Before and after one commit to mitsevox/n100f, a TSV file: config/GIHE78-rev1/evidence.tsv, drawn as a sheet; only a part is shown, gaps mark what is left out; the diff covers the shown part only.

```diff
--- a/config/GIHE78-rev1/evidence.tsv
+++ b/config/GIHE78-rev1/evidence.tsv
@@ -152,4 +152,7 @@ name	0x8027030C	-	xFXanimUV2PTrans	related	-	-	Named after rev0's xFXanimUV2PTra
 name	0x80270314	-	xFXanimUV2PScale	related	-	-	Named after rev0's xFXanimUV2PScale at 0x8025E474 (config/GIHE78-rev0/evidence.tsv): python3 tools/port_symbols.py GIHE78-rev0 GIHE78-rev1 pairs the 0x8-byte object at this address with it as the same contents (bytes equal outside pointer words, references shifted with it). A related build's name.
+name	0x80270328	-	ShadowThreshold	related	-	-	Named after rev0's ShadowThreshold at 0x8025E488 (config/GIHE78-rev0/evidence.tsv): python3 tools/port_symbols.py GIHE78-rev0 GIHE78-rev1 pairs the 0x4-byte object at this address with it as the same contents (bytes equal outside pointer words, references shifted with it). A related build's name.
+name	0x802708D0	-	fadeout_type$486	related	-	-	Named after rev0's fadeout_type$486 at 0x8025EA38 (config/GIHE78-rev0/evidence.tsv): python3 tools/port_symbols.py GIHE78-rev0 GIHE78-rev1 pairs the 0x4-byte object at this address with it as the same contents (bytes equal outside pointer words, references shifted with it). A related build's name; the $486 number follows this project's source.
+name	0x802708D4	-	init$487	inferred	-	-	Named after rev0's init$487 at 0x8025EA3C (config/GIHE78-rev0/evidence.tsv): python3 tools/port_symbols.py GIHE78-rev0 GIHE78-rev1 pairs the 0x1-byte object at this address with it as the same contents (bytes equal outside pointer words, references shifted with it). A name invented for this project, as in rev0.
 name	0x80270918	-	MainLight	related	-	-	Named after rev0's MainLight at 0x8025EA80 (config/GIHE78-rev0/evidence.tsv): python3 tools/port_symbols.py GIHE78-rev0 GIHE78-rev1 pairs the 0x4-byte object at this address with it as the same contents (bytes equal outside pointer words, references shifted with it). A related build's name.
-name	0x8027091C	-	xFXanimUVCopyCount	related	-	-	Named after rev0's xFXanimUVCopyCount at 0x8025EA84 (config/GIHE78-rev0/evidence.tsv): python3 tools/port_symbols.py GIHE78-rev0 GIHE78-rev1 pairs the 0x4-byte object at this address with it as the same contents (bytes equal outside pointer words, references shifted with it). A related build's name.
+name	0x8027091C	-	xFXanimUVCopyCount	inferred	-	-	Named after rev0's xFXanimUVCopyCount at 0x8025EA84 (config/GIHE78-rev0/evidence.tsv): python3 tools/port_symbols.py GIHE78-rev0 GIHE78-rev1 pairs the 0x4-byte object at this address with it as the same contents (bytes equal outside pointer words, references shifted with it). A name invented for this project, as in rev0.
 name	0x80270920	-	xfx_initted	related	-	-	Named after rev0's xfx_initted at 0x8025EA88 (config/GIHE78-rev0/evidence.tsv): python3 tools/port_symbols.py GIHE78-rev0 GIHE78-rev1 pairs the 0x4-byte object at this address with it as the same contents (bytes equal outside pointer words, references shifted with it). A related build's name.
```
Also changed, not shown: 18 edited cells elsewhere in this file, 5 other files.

+ + + + +

§ **Activity**:
Copy all of the data above, character for character.

§ **Task solution**:
Before and after one commit to mitsevox/n100f, a TSV file: config/GIHE78-rev1/evidence.tsv, drawn as a sheet; only a part is shown, gaps mark what is left out; the diff covers the shown part only.

```diff
--- a/config/GIHE78-rev1/evidence.tsv
+++ b/config/GIHE78-rev1/evidence.tsv
@@ -152,4 +152,7 @@ name	0x8027030C	-	xFXanimUV2PTrans	related	-	-	Named after rev0's xFXanimUV2PTra
 name	0x80270314	-	xFXanimUV2PScale	related	-	-	Named after rev0's xFXanimUV2PScale at 0x8025E474 (config/GIHE78-rev0/evidence.tsv): python3 tools/port_symbols.py GIHE78-rev0 GIHE78-rev1 pairs the 0x8-byte object at this address with it as the same contents (bytes equal outside pointer words, references shifted with it). A related build's name.
+name	0x80270328	-	ShadowThreshold	related	-	-	Named after rev0's ShadowThreshold at 0x8025E488 (config/GIHE78-rev0/evidence.tsv): python3 tools/port_symbols.py GIHE78-rev0 GIHE78-rev1 pairs the 0x4-byte object at this address with it as the same contents (bytes equal outside pointer words, references shifted with it). A related build's name.
+name	0x802708D0	-	fadeout_type$486	related	-	-	Named after rev0's fadeout_type$486 at 0x8025EA38 (config/GIHE78-rev0/evidence.tsv): python3 tools/port_symbols.py GIHE78-rev0 GIHE78-rev1 pairs the 0x4-byte object at this address with it as the same contents (bytes equal outside pointer words, references shifted with it). A related build's name; the $486 number follows this project's source.
+name	0x802708D4	-	init$487	inferred	-	-	Named after rev0's init$487 at 0x8025EA3C (config/GIHE78-rev0/evidence.tsv): python3 tools/port_symbols.py GIHE78-rev0 GIHE78-rev1 pairs the 0x1-byte object at this address with it as the same contents (bytes equal outside pointer words, references shifted with it). A name invented for this project, as in rev0.
 name	0x80270918	-	MainLight	related	-	-	Named after rev0's MainLight at 0x8025EA80 (config/GIHE78-rev0/evidence.tsv): python3 tools/port_symbols.py GIHE78-rev0 GIHE78-rev1 pairs the 0x4-byte object at this address with it as the same contents (bytes equal outside pointer words, references shifted with it). A related build's name.
-name	0x8027091C	-	xFXanimUVCopyCount	related	-	-	Named after rev0's xFXanimUVCopyCount at 0x8025EA84 (config/GIHE78-rev0/evidence.tsv): python3 tools/port_symbols.py GIHE78-rev0 GIHE78-rev1 pairs the 0x4-byte object at this address with it as the same contents (bytes equal outside pointer words, references shifted with it). A related build's name.
+name	0x8027091C	-	xFXanimUVCopyCount	inferred	-	-	Named after rev0's xFXanimUVCopyCount at 0x8025EA84 (config/GIHE78-rev0/evidence.tsv): python3 tools/port_symbols.py GIHE78-rev0 GIHE78-rev1 pairs the 0x4-byte object at this address with it as the same contents (bytes equal outside pointer words, references shifted with it). A name invented for this project, as in rev0.
 name	0x80270920	-	xfx_initted	related	-	-	Named after rev0's xfx_initted at 0x8025EA88 (config/GIHE78-rev0/evidence.tsv): python3 tools/port_symbols.py GIHE78-rev0 GIHE78-rev1 pairs the 0x4-byte object at this address with it as the same contents (bytes equal outside pointer words, references shifted with it). A related build's name.
```
Also changed, not shown: 18 edited cells elsewhere in this file, 5 other files.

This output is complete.